The day was, for the most part, pretty peaceful. We were on Black Oak Rd. which was small, very rural, and very quiet- not to mention beautiful. We actually got to enjoy the fall colors and scenery again. Richard and finally got to ride side by side and have some quality time laughing, singing, and talking about what we’ve learned and how we’ve grown on this trip. It was nice to just have some time alone, just the two of us, when we weren’t guarding our lives against the traffic.
Riding through Princeton kinda took away our relaxed ‘high’ because it was pretty congested and stressful, not to mention we took a wrong turn somewhere. But we found a helpful man who set us back on the right path and we got out on 460 once again. It seems that we are on and off this route fairly often and according to our map, it will be that way until we finish at the beach! So there we were again, back on 460! We were very relieved to see it had a relatively large shoulder, so despite the rather thick traffic, we didn’t have to be overly alert.
It was beginning to have the same familiar problem- no where to camp because the highway was built in such a way that there was no private property along it, yet there was only steep shoulder along the edge- when a man pulling a horse trailer stopped and invited us to his house. It was four miles away- much further than we were hoping to go that day- but it was our only option. So we decided to detour onto his “parallel” road (which was 5 miles longer – but we didn’t realize that until it was too late to turn around) and head for his house. Maybe someday, we’ll remember to look at our map before taking the “shortcut” or “parallel road”…. but then again, we’ve been at this 20 months and still seem to forget sometimes. I guess we were just meant to ride the distance to make a new friend.
And Allen and Paula were great people. We listened in fascination as they explained to us over a home cooked meal how they make molasses, ground corn, cider, and other home made staples- often using draft horse powered machines! With horses and sustenance living being a common interest, we had lots to talk about and we were tempted to stay another day, but we resisted the urge. After all, we were only a day’s ride from the Virginia border! Let’s get this show on the road baby!

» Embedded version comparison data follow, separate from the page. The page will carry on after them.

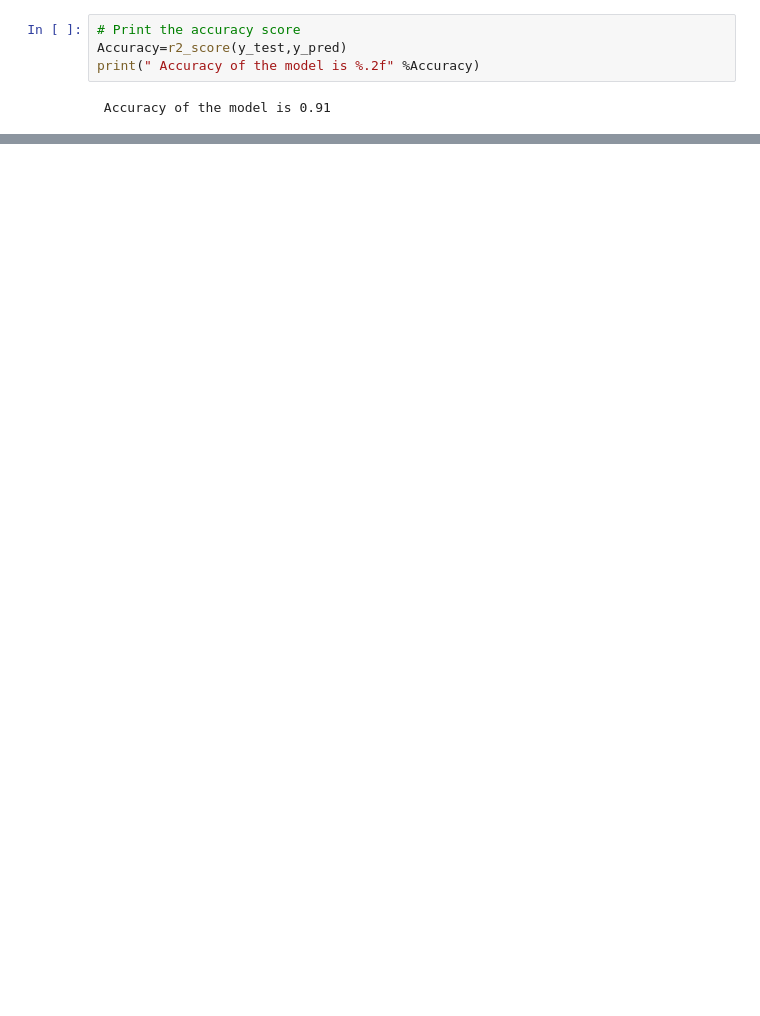
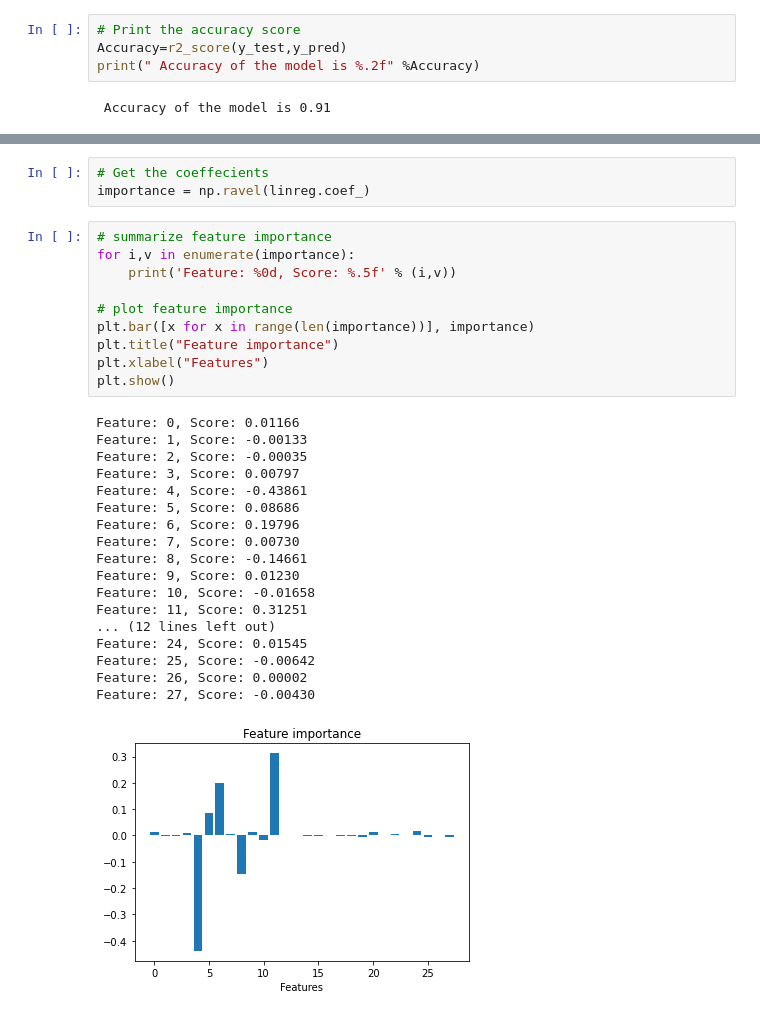
Before and after one commit to Degri95/Final_Project, a Jupyter notebook: Linear_regressions.ipynb, the cells around one changed output, grey strips where cells are left out. Saved outputs shown, nothing was run; the diff lists cells and outputs as text; blank space fills up the shorter version.

```diff
--- a/Linear_regressions.ipynb
+++ b/Linear_regressions.ipynb
@@ -168 +209,33 @@ Notes:
 strong multicollinearity or other numerical problems.
+# %%
+# Get the coeffecients
+importance = np.ravel(linreg.coef_)
+# %%
+# summarize feature importance
+for i,v in enumerate(importance):
+    print('Feature: %0d, Score: %.5f' % (i,v))
+
+# plot feature importance
+plt.bar([x for x in range(len(importance))], importance)
+plt.title("Feature importance")
+plt.xlabel("Features")
+plt.show()
+# %% [output]
+Feature: 0, Score: 0.01166
+Feature: 1, Score: -0.00133
+Feature: 2, Score: -0.00035
+Feature: 3, Score: 0.00797
+Feature: 4, Score: -0.43861
+Feature: 5, Score: 0.08686
+Feature: 6, Score: 0.19796
+Feature: 7, Score: 0.00730
+Feature: 8, Score: -0.14661
+Feature: 9, Score: 0.01230
+Feature: 10, Score: -0.01658
+Feature: 11, Score: 0.31251
+... (12 lines left out)
+Feature: 24, Score: 0.01545
+Feature: 25, Score: -0.00642
+Feature: 26, Score: 0.00002
+Feature: 27, Score: -0.00430
+[figure, added]
```
Also changed, not shown: parts of 13 cells of this notebook, 1 other file.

We were soooo excited to get to the Virginia state sign. I’m not exactly sure how to explain how it felt to get to our last state and take pictures at our last state sign of the whole ride. Surreal. Jittery. Dreamlike. The same as the other signs- but not. Like- whoa- this is the last time we’re gonna do this at a sign… I don’t know- it was just weird but cool. No more state signs. Our next big goal is, well, the OCEAN! And it was pretty weird and funny too when I went into the gas station to find someone to take the pictures for us. I walked in the door and the attendant looked at me, looked at the front page of the paper, looked at me, and help the paper in my face, “IS THIS YOU?!” I laughed, “Well there’s probably not too many other crazy cowgirls riding their horses on a busy highway! Yeah- it’s me!” She gladly took the pictures. And for the record, we took one with the West Virginia sign in the background too, since we entered the state on a private road and didn’t get the chance on entry- so we got it on the exit end!